The popularity of internationally inspired foods in Canada is indicative of a consumer base that is open to exploring new foods and flavours. Three quarters (77%) of Canadians agree that internationally inspired foods are more mainstream now than they used to be.1 Conversely, finding foods that are new and different yet are accepted by the broad consumer base, can be a challenge. As such, it’s important to understand the types of internationally inspired foods and flavours that consumers are showing interest in, as well as how these flavours are being incorporated into everyday meals.

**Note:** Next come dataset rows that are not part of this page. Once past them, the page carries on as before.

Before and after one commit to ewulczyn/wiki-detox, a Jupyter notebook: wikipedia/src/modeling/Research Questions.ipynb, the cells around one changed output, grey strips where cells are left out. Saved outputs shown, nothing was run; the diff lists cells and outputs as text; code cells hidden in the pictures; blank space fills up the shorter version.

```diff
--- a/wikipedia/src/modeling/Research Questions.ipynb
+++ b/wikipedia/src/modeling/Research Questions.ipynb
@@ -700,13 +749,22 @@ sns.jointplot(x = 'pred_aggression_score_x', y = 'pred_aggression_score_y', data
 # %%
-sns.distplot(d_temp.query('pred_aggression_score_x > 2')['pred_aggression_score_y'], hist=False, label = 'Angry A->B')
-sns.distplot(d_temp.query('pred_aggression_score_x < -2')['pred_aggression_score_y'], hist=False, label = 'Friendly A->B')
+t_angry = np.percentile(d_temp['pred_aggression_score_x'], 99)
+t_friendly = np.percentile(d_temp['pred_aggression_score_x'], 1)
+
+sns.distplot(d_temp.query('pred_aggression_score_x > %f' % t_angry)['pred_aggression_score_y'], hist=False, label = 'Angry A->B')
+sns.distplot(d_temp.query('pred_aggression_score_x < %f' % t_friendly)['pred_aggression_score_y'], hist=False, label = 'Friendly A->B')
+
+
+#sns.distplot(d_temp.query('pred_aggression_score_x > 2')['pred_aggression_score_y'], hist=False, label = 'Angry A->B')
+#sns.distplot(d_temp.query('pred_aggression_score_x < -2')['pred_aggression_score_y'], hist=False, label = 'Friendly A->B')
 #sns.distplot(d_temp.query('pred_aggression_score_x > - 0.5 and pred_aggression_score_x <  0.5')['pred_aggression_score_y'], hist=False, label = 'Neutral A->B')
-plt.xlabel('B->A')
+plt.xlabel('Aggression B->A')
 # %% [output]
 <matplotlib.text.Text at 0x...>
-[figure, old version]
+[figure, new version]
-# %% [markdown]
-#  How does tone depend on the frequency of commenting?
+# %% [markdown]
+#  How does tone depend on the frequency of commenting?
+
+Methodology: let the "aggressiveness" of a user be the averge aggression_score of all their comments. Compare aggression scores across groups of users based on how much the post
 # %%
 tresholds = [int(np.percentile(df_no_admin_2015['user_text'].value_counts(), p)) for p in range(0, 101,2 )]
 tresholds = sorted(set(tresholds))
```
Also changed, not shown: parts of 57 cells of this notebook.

Contributing to the demand for internationally inspired foods is Canada’s rainbow of cultures. According to the 2016 Census, 7,540,830 foreign-born individuals immigrated to Canada, representing over one-fifth (21.9%) of Canada’s total population.2 Almost half (48.1%) of our foreign-born population was born in Asia (including the Middle East), while a lower proportion (27.7%) was born in Europe.3
Meal planning and preparation is a category driver for international foods. Stuck at home and facing travel restrictions that are unpredictable, consumers are seeking both global dishes in traditional form and more approachable fusions of flavour. One way of coping with kitchen burnout, especially when regular dining out isn’t always an option, is through easily accessible international flavours. Consumers are looking to try “international” versions in familiar dishes, even casual fare like sandwiches and snack foods. But the workhorse items that are really making a difference for home cooks are products like cooking sauces and condiments: Oriental Sauces grew 21%, while Specialty Eastern Foods grew 25% – both in unit volume. 4Typically requiring heavy preparation in nature, but if already prepared and ready to go, focus moves to other meal components.
With Canada having a wide-ranging international background, many are familiar with several different cuisines, so much so, that some can be considered mainstream. Two-thirds of Canadians have eaten Chinese and Italian foods in the last 6 months, and over 40% have had Mexican.5 This frequency indicates the importance of these ethnicities to our weekly meal planning.
There are a few cuisines Canadians have spotlighted recently. More than 38% would like to try Caribbean foods: heavily spiced meat and vegetable stews (like allspice, cinnamon, nutmeg, ginger, turmeric, thyme, and cumin), featuring pork, goat, seafood, eggplant, okra, and squashes; as well as grilled meats, like jerk chicken.6
Another 29% would like to try African foods: wide ranging due in part to the multitude of regions that fall under this umbrella; one flavor profile that is trending is the spice blend found on shawarma, a meat dish that is often associated with Middle Eastern cuisine but also is widely consumed in Africa.7 Common spices found on shawarma include cumin, cinnamon, nutmeg, allspice, turmeric, and pepper with each region may have a slightly different variation.
Further, 32% would like to try Korean foods: well-known dishes include bulgogi (beef BBQ), bibimbap (a mix of rice, assorted vegetables, meat and/or egg dressed in spicy gochujang), kimchi (fermented spicy cabbage). Korean cuisine carries flavours of sesame oil, chili pepper pastes, oils and flakes, soybean paste, garlic, ginger, and scallions.8
Authenticity is driving growth within the international category as consumers search for products that are true to the culture. As consumers try more global flavours, they increasingly seek region-specific cuisine.